DC Recognizes National Indigenous History Month

Tomorrow marks the beginning of National Indigenous History Month in Canada, a time to reflect on the rich and diverse cultures, traditions, contributions and resiliency of First Nations, Inuit and Métis peoples.

Durham College (DC) is committed to the ongoing process of reconciliation and building respectful, reciprocal relationships that contribute to better educational outcomes for all students and a stronger community. As an equity-driven college, DC has made significant progress in advancing Indigenization by incorporating meaningful Indigenous perspectives and knowledge into courses and programs, ensuring events and services are culturally respectful, offering professional development to employees, and identifying opportunities to further prioritize Indigenous education.
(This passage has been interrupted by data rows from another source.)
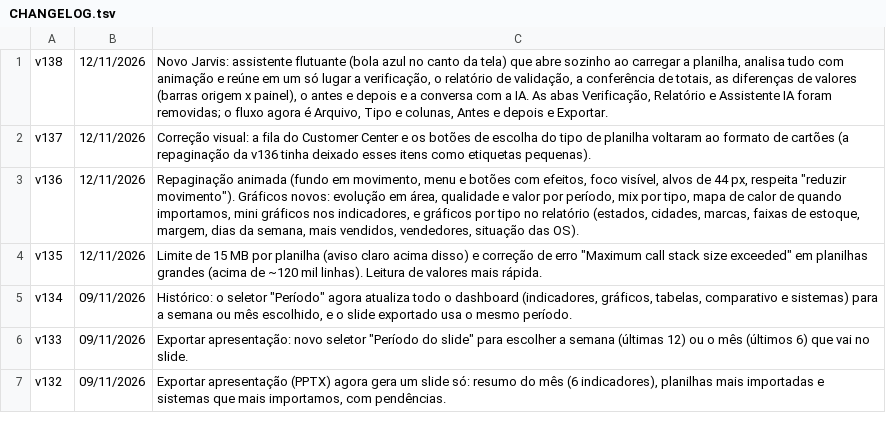
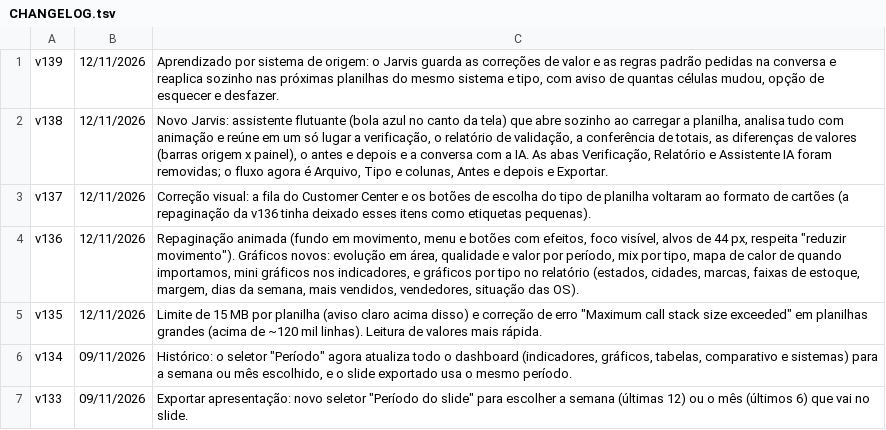
Before and after one commit to atendimentomercphone/Organizadorde-planilhas, a TSV file: CHANGELOG.tsv, drawn as a sheet; only a part is shown; the shorter side is filled out with more unchanged rows; the diff names each change by its address in the sheet, - before the commit and + after, or states it on an @@ line.

```diff
--- a/CHANGELOG.tsv
+++ b/CHANGELOG.tsv
+row 1: v139 | 12/11/2026 | Aprendizado por sistema de origem: o Jarvis guarda as correções de valor e as regras padrão pedidas na conversa e reaplica sozinho nas próximas planilhas do mesmo sistema e tipo, com aviso de quantas células mudou, opção de esquecer e desfazer.
```
Also changed, not shown: 19 other files.
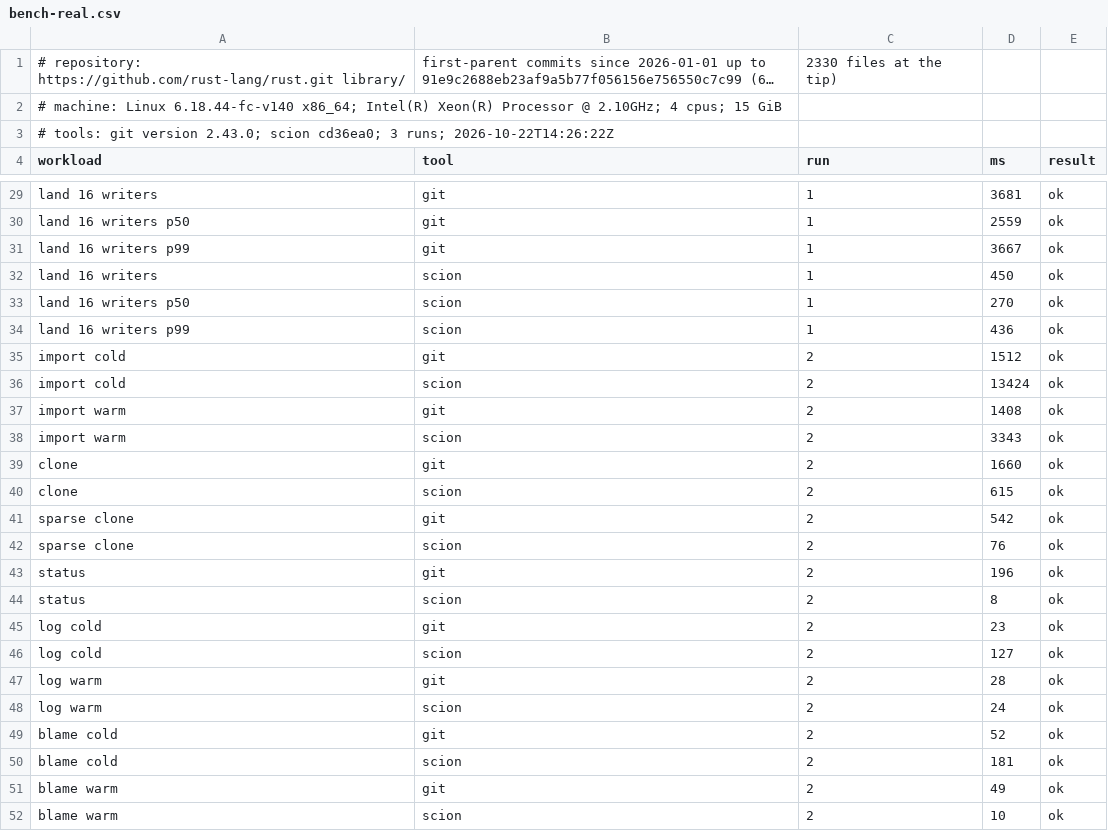
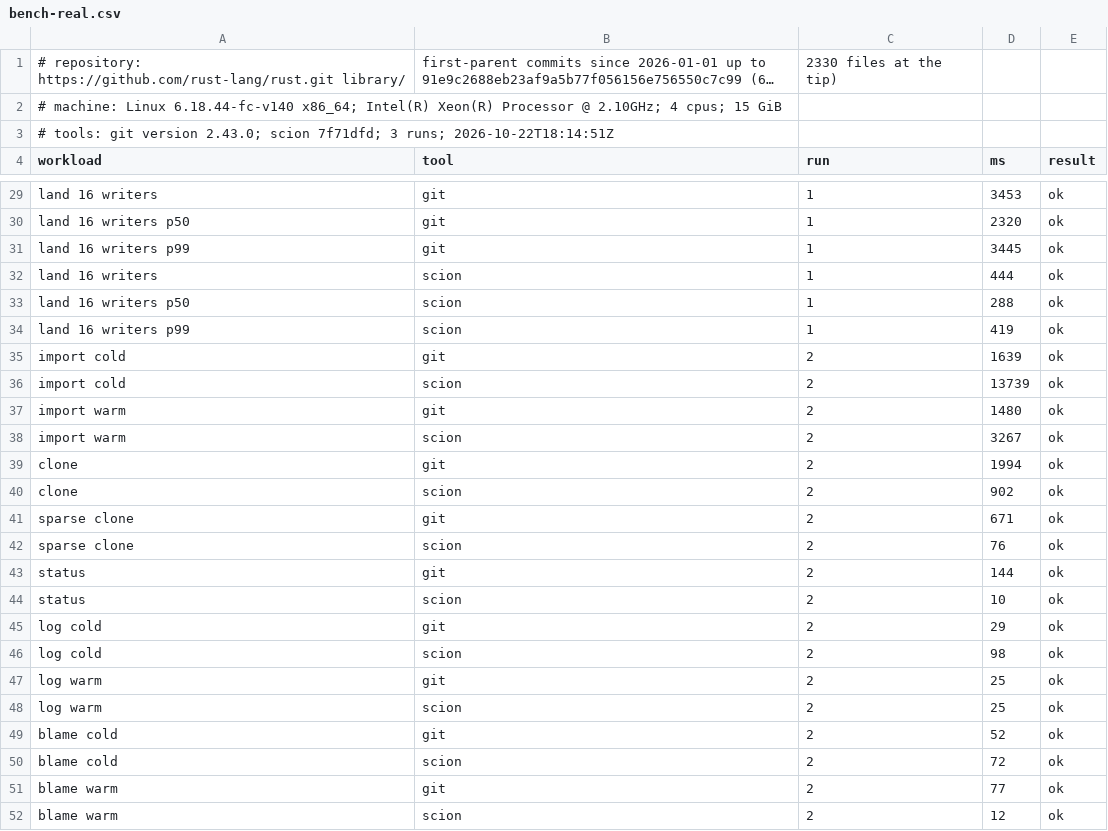
Before and after one commit to tekeburak/scion, a CSV file: docs/bench-real.csv, drawn as a sheet; only a part is shown, gaps mark what is left out; long unchanged cells end in …; the diff covers the shown part only; the diff names each change by its address in the sheet, - before the commit and + after, or states it on an @@ line.

```diff
--- a/docs/bench-real.csv
+++ b/docs/bench-real.csv
-A3 (workload): …2.43.0; scion cd36ea0; 3 runs; 2026-10-22T14:26:22Z
+A3 (workload): …2.43.0; scion 7f71dfd; 3 runs; 2026-10-22T18:14:51Z
-D29 (ms): 3681
+D29 (ms): 3453
-D30 (ms): 2559
+D30 (ms): 2320
-D31 (ms): 3667
+D31 (ms): 3445
-D32 (ms): 450
+D32 (ms): 444
-D33 (ms): 270
+D33 (ms): 288
-D34 (ms): 436
+D34 (ms): 419
-D35 (ms): 1512
+D35 (ms): 1639
-D36 (ms): 13424
+D36 (ms): 13739
-D37 (ms): 1408
+D37 (ms): 1480
-D38 (ms): 3343
+D38 (ms): 3267
-D39 (ms): 1660
+D39 (ms): 1994
-D40 (ms): 615
+D40 (ms): 902
-D41 (ms): 542
+D41 (ms): 671
-D43 (ms): 196
+D43 (ms): 144
-D44 (ms): 8
+D44 (ms): 10
-D45 (ms): 23
+D45 (ms): 29
-D46 (ms): 127
+D46 (ms): 98
-D47 (ms): 28
+D47 (ms): 25
-D48 (ms): 24
+D48 (ms): 25
-D50 (ms): 181
+D50 (ms): 72
-D51 (ms): 49
+D51 (ms): 77
-D52 (ms): 10
+D52 (ms): 12
```
Also changed, not shown: 65 edited cells elsewhere in this file, 11 other files.
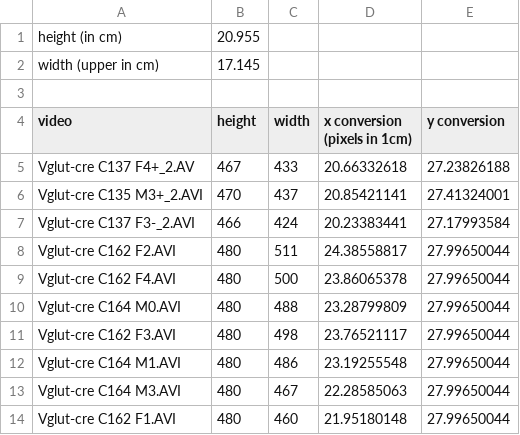
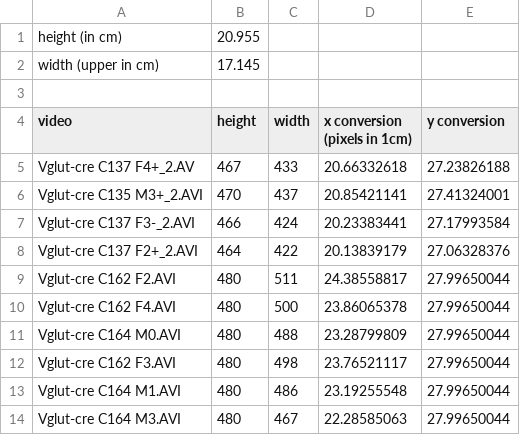
Before and after one commit to TheEmu001/DLCTools, a CSV file: pixel conversion.csv, drawn as a sheet; only a part is shown; the shorter side is filled out with more unchanged rows; the diff covers the shown part only; the diff names each change by its address in the sheet, - before the commit and + after, or states it on an @@ line.

```diff
--- a/pixel conversion.csv
+++ b/pixel conversion.csv
+row 8: Vglut-cre C137 F2+_2.AVI | 464 | 422 | 20.13839179 | 27.06328376
```
Also changed, not shown: 23 added rows elsewhere in this file, pixel_conversion.csv, 1 other file.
“As we prepare students to become leaders and contributing members of our community, we have a responsibility to confront issues of decolonization and emphasize equity, diversity, inclusion and belonging,” said Dr. Elaine Popp, President. “Guided by the First Peoples Indigenous Centre and the Durham College Indigenous Advisory Circle, we will continue to increase our knowledge and understanding of the past and the issues that Indigenous communities face today.”

In recognition of this month, the DC Library has curated a collection focused on Indigenous Peoples’ knowledge, heritage, rights, and histories. Members of the DC community can reflect at the Naanaagide’endamowin Courtyard at the Oshawa campus and visit the Weeping Willow Tree that commemorates the Indigenous children who did not make it home from Indian Residential, Day and Industrial Schools.

Reconciliation is an ongoing journey, and DC will remain a welcome place for Indigenous peoples.